* [EXERCISE]
Each entry below is to be returned exactly, with any pictures left out.

* [DATA FOR REVIEW]
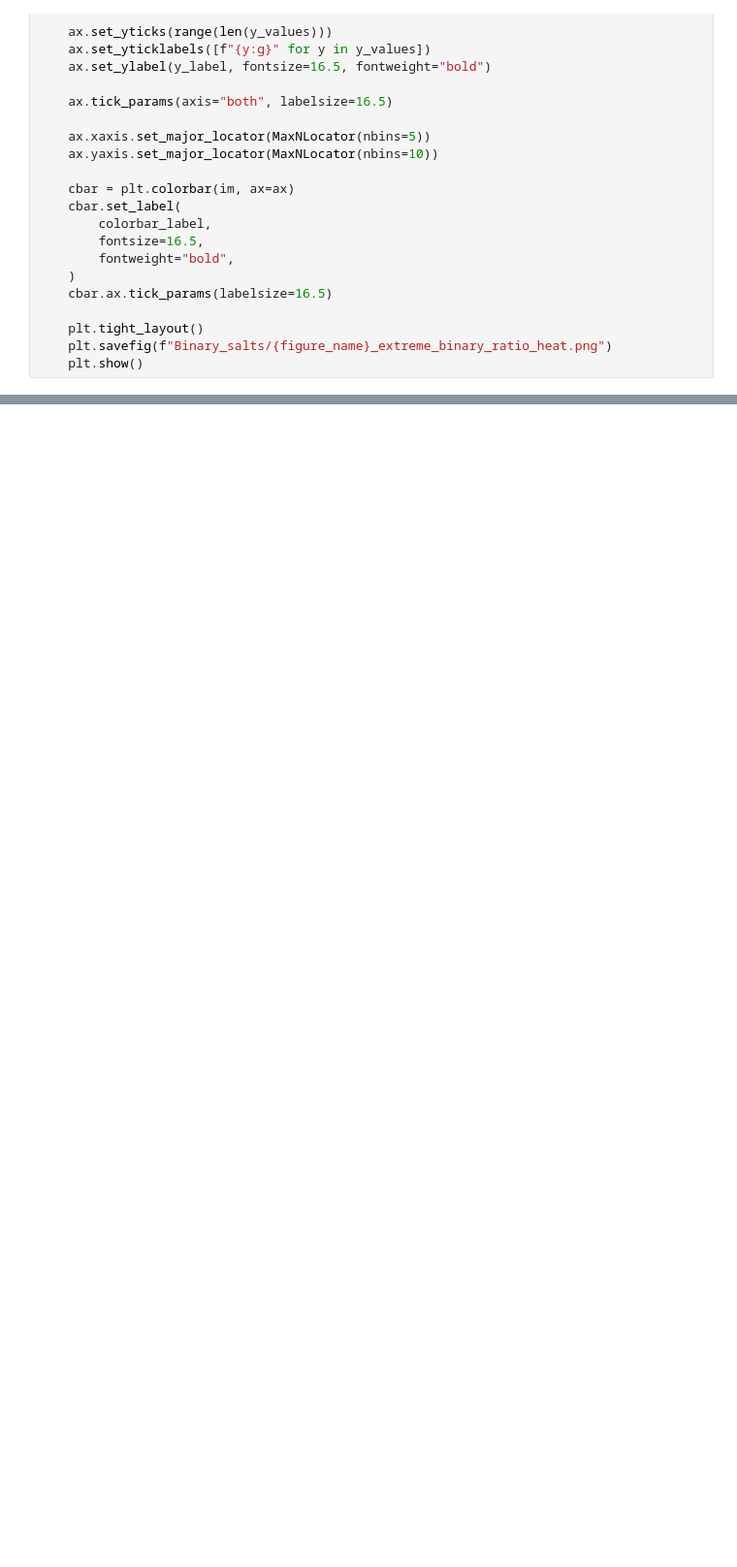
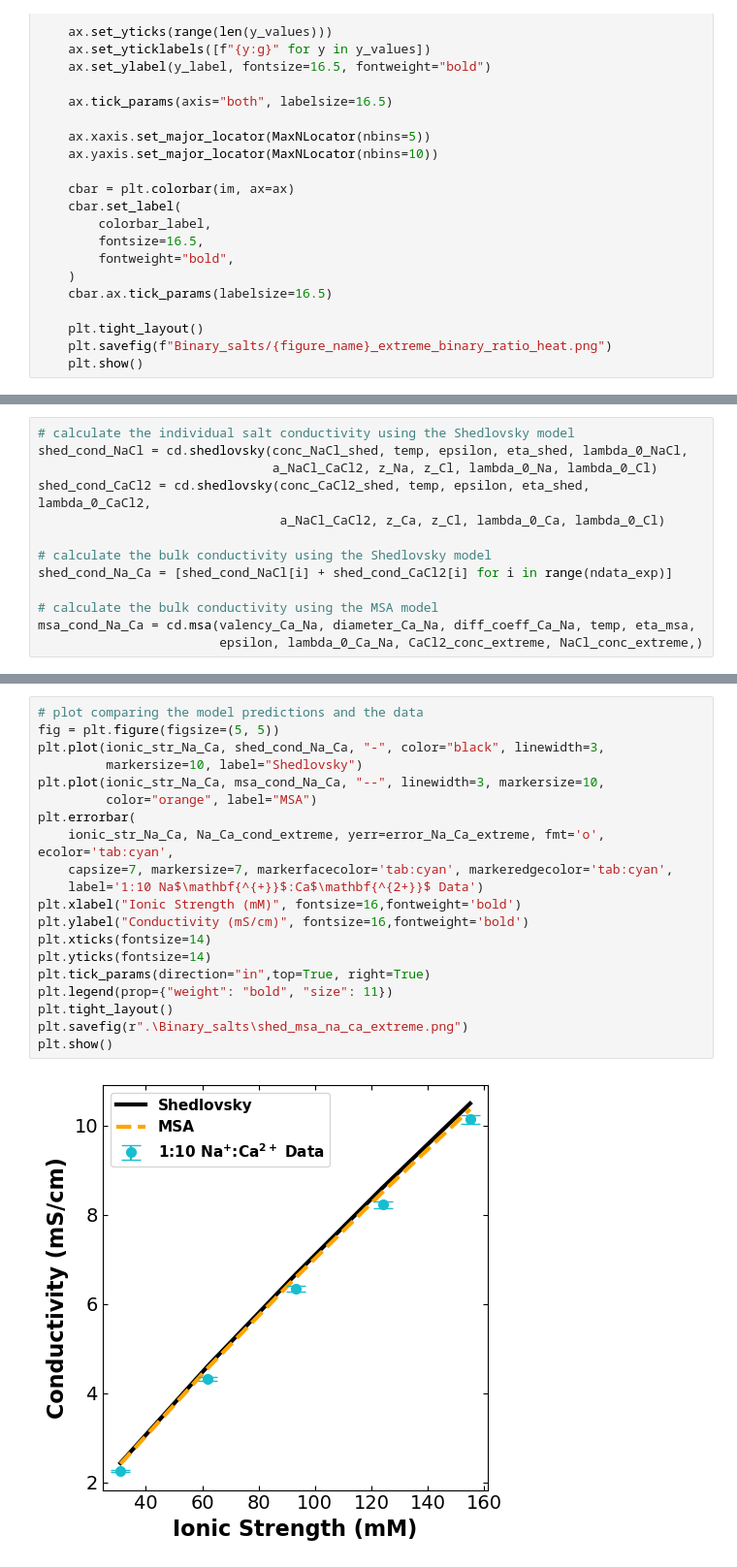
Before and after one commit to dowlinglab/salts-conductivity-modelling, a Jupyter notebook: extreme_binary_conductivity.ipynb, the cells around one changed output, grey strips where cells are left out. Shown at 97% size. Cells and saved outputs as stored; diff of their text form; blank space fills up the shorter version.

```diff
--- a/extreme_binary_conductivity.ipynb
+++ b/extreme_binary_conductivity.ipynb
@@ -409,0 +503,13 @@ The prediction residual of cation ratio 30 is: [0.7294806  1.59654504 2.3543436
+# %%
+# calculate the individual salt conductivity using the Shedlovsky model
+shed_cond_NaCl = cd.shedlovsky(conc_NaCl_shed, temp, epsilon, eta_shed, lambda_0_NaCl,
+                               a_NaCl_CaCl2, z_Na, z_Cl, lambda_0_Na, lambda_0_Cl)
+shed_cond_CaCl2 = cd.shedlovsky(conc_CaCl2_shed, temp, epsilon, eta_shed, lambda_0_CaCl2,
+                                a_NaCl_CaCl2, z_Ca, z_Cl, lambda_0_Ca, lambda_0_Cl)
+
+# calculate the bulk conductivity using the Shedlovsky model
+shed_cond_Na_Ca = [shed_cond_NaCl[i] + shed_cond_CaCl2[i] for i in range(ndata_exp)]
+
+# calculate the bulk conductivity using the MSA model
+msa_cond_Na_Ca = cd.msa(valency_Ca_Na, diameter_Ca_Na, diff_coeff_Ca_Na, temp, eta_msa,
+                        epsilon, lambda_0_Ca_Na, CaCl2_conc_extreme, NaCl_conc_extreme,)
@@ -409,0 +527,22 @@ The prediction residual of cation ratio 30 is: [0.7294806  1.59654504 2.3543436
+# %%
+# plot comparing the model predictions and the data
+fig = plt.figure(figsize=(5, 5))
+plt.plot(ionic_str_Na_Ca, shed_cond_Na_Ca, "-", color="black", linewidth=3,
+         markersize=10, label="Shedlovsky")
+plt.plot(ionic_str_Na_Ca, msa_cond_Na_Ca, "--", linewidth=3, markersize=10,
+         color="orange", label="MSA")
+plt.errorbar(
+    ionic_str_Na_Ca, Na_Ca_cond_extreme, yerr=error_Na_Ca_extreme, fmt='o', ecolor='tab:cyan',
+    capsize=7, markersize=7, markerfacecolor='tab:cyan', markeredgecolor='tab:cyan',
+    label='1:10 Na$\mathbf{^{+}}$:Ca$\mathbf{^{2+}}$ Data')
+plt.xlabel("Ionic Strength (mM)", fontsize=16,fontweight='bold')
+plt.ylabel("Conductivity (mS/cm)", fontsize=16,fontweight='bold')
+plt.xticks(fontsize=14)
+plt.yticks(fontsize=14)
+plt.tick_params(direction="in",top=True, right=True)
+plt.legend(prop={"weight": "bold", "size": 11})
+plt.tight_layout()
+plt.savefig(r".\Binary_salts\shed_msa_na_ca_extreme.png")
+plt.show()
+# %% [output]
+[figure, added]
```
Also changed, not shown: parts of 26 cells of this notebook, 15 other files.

* [REPLY TO THE EXERCISE]
Before and after one commit to dowlinglab/salts-conductivity-modelling, a Jupyter notebook: extreme_binary_conductivity.ipynb, the cells around one changed output, grey strips where cells are left out. Shown at 97% size. Cells and saved outputs as stored; diff of their text form; blank space fills up the shorter version.

```diff
--- a/extreme_binary_conductivity.ipynb
+++ b/extreme_binary_conductivity.ipynb
@@ -409,0 +503,13 @@ The prediction residual of cation ratio 30 is: [0.7294806  1.59654504 2.3543436
+# %%
+# calculate the individual salt conductivity using the Shedlovsky model
+shed_cond_NaCl = cd.shedlovsky(conc_NaCl_shed, temp, epsilon, eta_shed, lambda_0_NaCl,
+                               a_NaCl_CaCl2, z_Na, z_Cl, lambda_0_Na, lambda_0_Cl)
+shed_cond_CaCl2 = cd.shedlovsky(conc_CaCl2_shed, temp, epsilon, eta_shed, lambda_0_CaCl2,
+                                a_NaCl_CaCl2, z_Ca, z_Cl, lambda_0_Ca, lambda_0_Cl)
+
+# calculate the bulk conductivity using the Shedlovsky model
+shed_cond_Na_Ca = [shed_cond_NaCl[i] + shed_cond_CaCl2[i] for i in range(ndata_exp)]
+
+# calculate the bulk conductivity using the MSA model
+msa_cond_Na_Ca = cd.msa(valency_Ca_Na, diameter_Ca_Na, diff_coeff_Ca_Na, temp, eta_msa,
+                        epsilon, lambda_0_Ca_Na, CaCl2_conc_extreme, NaCl_conc_extreme,)
@@ -409,0 +527,22 @@ The prediction residual of cation ratio 30 is: [0.7294806  1.59654504 2.3543436
+# %%
+# plot comparing the model predictions and the data
+fig = plt.figure(figsize=(5, 5))
+plt.plot(ionic_str_Na_Ca, shed_cond_Na_Ca, "-", color="black", linewidth=3,
+         markersize=10, label="Shedlovsky")
+plt.plot(ionic_str_Na_Ca, msa_cond_Na_Ca, "--", linewidth=3, markersize=10,
+         color="orange", label="MSA")
+plt.errorbar(
+    ionic_str_Na_Ca, Na_Ca_cond_extreme, yerr=error_Na_Ca_extreme, fmt='o', ecolor='tab:cyan',
+    capsize=7, markersize=7, markerfacecolor='tab:cyan', markeredgecolor='tab:cyan',
+    label='1:10 Na$\mathbf{^{+}}$:Ca$\mathbf{^{2+}}$ Data')
+plt.xlabel("Ionic Strength (mM)", fontsize=16,fontweight='bold')
+plt.ylabel("Conductivity (mS/cm)", fontsize=16,fontweight='bold')
+plt.xticks(fontsize=14)
+plt.yticks(fontsize=14)
+plt.tick_params(direction="in",top=True, right=True)
+plt.legend(prop={"weight": "bold", "size": 11})
+plt.tight_layout()
+plt.savefig(r".\Binary_salts\shed_msa_na_ca_extreme.png")
+plt.show()
+# %% [output]
+[figure, added]
```
Also changed, not shown: parts of 26 cells of this notebook, 15 other files.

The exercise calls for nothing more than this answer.